Here at Dulwich Centre, we are all saddened and horrified at recent events that have taken place in Sydney.
The violence, racism, hatred, and hostility that we have witnessed has been profoundly disturbing
With the Australian flag and national anthem being used as symbols of exclusion and hatred, with the term ‘Aussies’ being used to mean ‘people of non-Arabic descent’, with alcohol and hatred fuelling violence, and with political leaders issuing statements that this has nothing to do with racism, the end of this year, for us, as Australians, is posing many questions:
- How can we understand the histories of this country that have led up to this point? Racist violence is not a new phenomena in this land. How can we learn from our past, rather than ignore it?
- Men’s violence, and young men’s violence, is also not new in our communities. How can we respond to and prevent violence by men and young men in our varied communities?
- These events have been broadcast throughout Australia, and indeed throughout the world. We are witnesses to them and are now trying to think through how we will respond. Wherever we are in Australia, how can we reach across cultural differences at these times? What steps can we take to address the racist rhetoric and promote collaboration across differences?

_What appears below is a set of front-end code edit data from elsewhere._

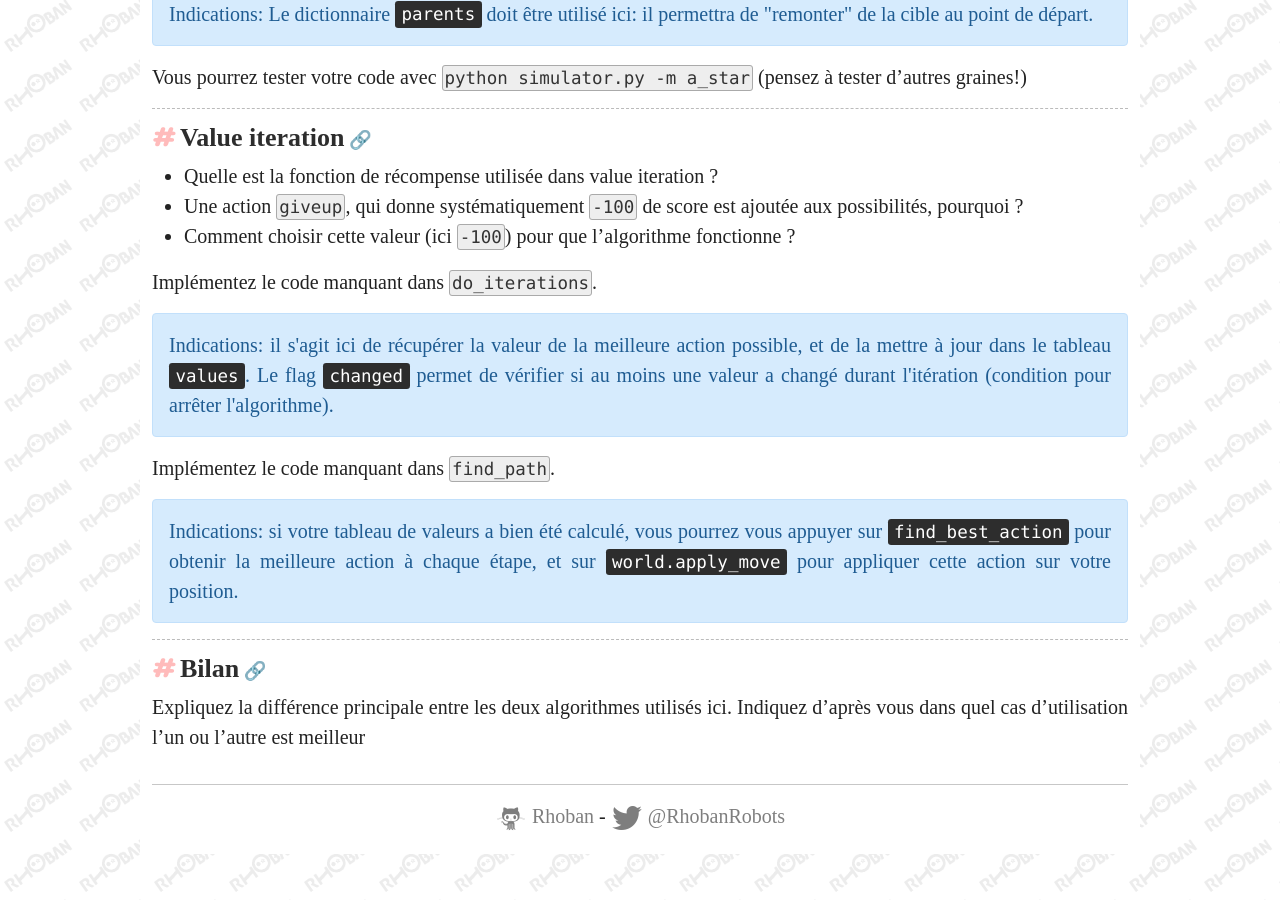
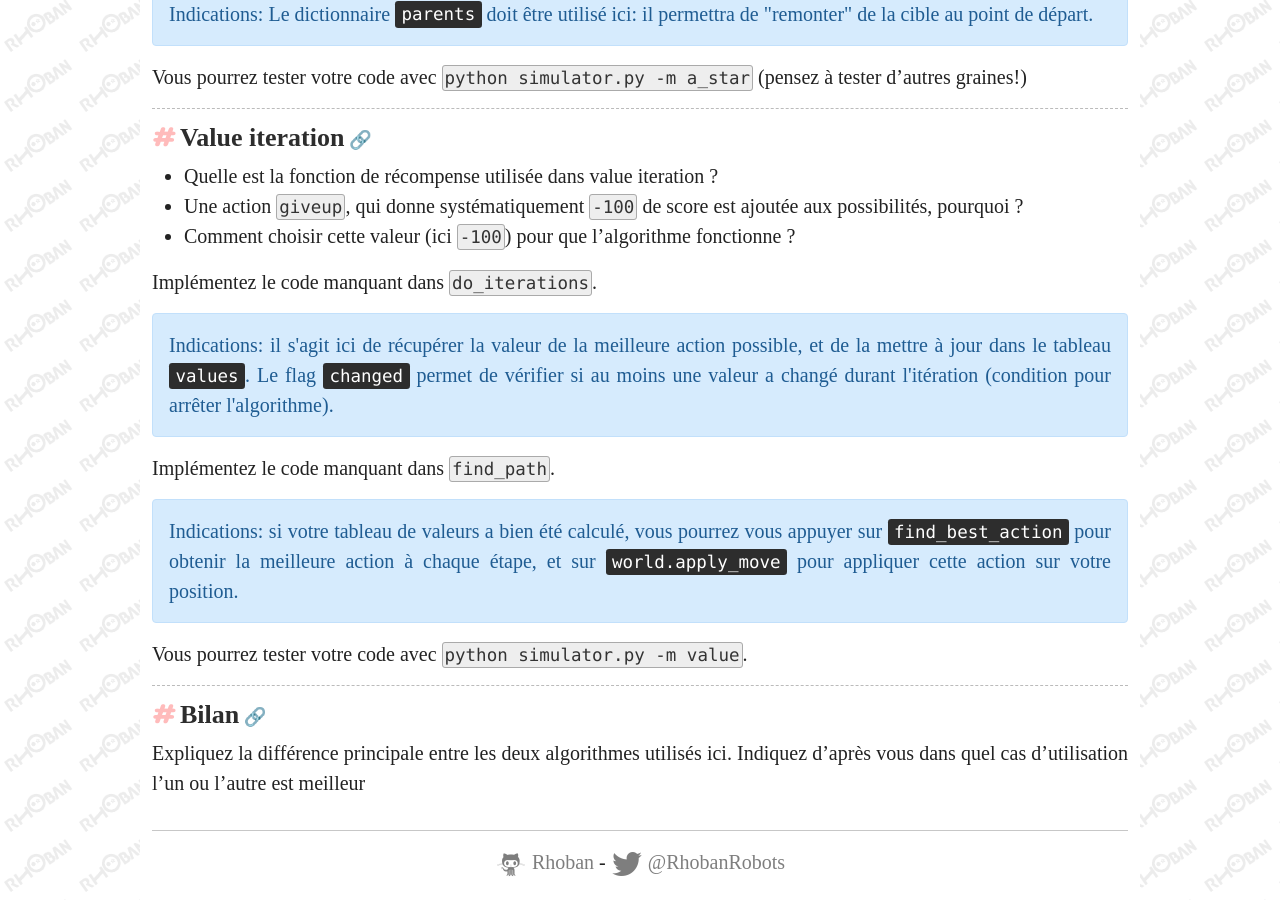
Before and after one commit to Rhoban/rhoban.github.io, a Jekyll site: the page built from ia/tp_astar_value_iteration.md, in a window 1280 px wide and 900 px high, scrolled down 1325 px. Built offline with Jekyll 4.4.1, drawn with Linux system fonts in a browser that asks for light colours; some web fonts are replaced.

Commit message:
Argument for value iteration

```diff
--- a/ia/tp_astar_value_iteration.md
+++ b/ia/tp_astar_value_iteration.md
@@ -94,6 +94,8 @@
 votre position.
 </div>
 
+Vous pourrez tester votre code avec `python simulator.py -m value`.
+
 # Bilan
 
 Expliquez la différence principale entre les deux algorithmes utilisés ici. Indiquez d'après vous dans quel
```
Also changed, not shown: 1 other file.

As Mr Habib Chamas, the Chairperson of the Arab Council Australia, has recently described: ‘Solutions for the racial tensions lie in the combined effort and the goodwill of all people’.
Here at Dulwich Centre, we wish to express our sincere regret that the flames of racism are once again raging in this country.
We welcome hearing from anyone, from any community, with suggestions, ideas, or reflections on these recent events and possible ways forward. Please write to us.
To see the continuing Life-saving tips projects that we have developed in response to these questions, click here